• AIM OF THE EXERCISE: For the listing below, output exactly the lines from the line with "Before and after one commit to JackNDwyer/Capstone, a" up to and including the line with "Also changed, not shown: parts of 48", and no other lines.

• TASK INPUT:
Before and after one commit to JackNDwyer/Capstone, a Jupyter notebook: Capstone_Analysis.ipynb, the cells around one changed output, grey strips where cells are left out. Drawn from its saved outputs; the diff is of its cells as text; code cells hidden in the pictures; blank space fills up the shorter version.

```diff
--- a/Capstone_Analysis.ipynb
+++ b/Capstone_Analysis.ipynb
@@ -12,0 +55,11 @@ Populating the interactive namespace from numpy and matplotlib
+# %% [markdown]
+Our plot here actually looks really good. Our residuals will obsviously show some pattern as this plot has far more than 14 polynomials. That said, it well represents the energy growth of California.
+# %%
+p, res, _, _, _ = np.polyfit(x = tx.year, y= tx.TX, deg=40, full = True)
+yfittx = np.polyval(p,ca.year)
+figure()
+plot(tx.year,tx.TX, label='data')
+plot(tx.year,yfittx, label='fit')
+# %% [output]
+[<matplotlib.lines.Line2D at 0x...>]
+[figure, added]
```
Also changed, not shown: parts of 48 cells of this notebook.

* * *

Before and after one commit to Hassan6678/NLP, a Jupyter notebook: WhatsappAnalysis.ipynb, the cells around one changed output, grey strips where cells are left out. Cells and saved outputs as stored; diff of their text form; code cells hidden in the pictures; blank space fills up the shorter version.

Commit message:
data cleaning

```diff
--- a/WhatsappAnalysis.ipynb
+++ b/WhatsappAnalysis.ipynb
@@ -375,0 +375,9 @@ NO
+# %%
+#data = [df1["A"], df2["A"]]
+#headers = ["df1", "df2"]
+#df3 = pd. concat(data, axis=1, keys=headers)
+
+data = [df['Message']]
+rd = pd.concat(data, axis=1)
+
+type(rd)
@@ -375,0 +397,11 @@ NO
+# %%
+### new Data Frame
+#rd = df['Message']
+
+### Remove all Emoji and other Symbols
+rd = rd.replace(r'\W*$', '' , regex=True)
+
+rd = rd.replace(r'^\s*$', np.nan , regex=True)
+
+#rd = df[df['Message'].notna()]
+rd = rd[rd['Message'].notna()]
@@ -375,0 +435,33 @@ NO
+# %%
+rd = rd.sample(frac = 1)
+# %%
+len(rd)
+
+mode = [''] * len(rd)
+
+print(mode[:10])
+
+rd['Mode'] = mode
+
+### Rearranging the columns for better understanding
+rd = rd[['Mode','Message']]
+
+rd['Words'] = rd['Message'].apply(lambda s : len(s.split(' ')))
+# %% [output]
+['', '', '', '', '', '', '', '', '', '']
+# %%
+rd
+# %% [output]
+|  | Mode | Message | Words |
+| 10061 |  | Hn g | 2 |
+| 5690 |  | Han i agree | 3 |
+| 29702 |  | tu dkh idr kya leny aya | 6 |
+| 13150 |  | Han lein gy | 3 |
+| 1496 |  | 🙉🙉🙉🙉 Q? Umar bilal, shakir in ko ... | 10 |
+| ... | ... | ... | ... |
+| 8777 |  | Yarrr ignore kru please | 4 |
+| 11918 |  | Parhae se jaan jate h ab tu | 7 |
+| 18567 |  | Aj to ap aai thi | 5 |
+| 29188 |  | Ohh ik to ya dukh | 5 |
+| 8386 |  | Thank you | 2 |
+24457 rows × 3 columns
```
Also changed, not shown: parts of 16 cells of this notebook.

---

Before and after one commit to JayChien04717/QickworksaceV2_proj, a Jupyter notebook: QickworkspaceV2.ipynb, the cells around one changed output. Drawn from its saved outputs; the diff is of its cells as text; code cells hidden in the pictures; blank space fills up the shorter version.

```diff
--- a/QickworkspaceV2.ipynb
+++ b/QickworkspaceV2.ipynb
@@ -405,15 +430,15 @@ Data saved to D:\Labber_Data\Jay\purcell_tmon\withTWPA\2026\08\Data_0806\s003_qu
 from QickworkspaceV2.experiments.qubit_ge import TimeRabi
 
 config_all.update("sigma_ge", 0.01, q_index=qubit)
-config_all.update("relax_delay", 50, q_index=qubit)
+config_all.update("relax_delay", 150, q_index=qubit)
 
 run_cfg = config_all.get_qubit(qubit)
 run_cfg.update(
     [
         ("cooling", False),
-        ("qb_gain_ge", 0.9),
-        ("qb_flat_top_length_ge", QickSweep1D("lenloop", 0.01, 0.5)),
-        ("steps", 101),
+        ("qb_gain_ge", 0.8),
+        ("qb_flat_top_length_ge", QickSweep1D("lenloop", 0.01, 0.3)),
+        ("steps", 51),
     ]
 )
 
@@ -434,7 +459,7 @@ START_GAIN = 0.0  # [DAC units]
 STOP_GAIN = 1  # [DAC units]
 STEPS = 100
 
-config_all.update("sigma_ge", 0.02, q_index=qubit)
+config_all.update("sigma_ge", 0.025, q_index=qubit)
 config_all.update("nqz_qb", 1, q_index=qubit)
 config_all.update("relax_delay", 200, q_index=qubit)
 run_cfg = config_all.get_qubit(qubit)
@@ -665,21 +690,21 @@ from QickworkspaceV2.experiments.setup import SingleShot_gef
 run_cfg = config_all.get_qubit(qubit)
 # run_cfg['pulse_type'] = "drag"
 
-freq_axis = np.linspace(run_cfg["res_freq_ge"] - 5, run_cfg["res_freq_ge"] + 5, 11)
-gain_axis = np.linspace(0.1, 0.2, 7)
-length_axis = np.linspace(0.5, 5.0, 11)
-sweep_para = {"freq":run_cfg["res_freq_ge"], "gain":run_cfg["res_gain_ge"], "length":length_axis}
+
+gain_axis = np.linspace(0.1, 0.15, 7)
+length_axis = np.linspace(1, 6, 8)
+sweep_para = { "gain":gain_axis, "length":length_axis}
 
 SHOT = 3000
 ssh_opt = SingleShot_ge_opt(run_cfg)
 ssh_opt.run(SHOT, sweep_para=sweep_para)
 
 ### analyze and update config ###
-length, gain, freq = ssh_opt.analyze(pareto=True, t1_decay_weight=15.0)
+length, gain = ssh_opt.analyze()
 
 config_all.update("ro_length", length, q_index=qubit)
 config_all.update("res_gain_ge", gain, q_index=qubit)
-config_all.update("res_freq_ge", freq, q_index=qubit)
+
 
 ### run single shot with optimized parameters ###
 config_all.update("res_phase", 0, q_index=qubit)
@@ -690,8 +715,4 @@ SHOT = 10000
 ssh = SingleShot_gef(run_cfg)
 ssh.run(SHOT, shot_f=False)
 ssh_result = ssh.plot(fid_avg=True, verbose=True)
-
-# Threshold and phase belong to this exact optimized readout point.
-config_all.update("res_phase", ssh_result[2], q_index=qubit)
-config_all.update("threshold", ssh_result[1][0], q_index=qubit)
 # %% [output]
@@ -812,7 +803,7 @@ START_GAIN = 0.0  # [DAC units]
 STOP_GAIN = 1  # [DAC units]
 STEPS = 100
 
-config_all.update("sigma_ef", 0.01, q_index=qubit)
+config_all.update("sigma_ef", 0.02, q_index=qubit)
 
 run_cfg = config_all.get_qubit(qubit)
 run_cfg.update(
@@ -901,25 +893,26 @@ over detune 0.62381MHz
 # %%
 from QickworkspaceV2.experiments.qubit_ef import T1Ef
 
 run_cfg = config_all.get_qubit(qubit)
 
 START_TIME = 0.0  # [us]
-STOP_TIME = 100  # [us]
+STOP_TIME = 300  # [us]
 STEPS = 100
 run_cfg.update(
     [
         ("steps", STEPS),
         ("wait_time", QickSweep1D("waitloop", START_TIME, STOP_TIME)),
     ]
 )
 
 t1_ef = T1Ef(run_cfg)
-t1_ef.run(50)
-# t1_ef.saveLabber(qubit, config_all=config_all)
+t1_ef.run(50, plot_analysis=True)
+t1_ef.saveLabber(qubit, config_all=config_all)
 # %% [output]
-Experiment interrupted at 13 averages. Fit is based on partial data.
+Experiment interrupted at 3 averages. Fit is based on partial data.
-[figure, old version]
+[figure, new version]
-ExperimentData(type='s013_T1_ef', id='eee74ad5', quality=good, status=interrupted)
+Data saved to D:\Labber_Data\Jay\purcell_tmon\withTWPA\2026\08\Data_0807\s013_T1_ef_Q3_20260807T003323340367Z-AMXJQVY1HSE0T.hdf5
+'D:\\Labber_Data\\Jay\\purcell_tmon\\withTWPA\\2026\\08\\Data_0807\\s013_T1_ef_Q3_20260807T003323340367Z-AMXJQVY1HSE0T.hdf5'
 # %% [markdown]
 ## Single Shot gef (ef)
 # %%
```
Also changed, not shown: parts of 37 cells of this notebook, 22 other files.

• THE COMPLETED TASK:
Before and after one commit to JackNDwyer/Capstone, a Jupyter notebook: Capstone_Analysis.ipynb, the cells around one changed output, grey strips where cells are left out. Drawn from its saved outputs; the diff is of its cells as text; code cells hidden in the pictures; blank space fills up the shorter version.

```diff
--- a/Capstone_Analysis.ipynb
+++ b/Capstone_Analysis.ipynb
@@ -12,0 +55,11 @@ Populating the interactive namespace from numpy and matplotlib
+# %% [markdown]
+Our plot here actually looks really good. Our residuals will obsviously show some pattern as this plot has far more than 14 polynomials. That said, it well represents the energy growth of California.
+# %%
+p, res, _, _, _ = np.polyfit(x = tx.year, y= tx.TX, deg=40, full = True)
+yfittx = np.polyval(p,ca.year)
+figure()
+plot(tx.year,tx.TX, label='data')
+plot(tx.year,yfittx, label='fit')
+# %% [output]
+[<matplotlib.lines.Line2D at 0x...>]
+[figure, added]
```
Also changed, not shown: parts of 48 cells of this notebook.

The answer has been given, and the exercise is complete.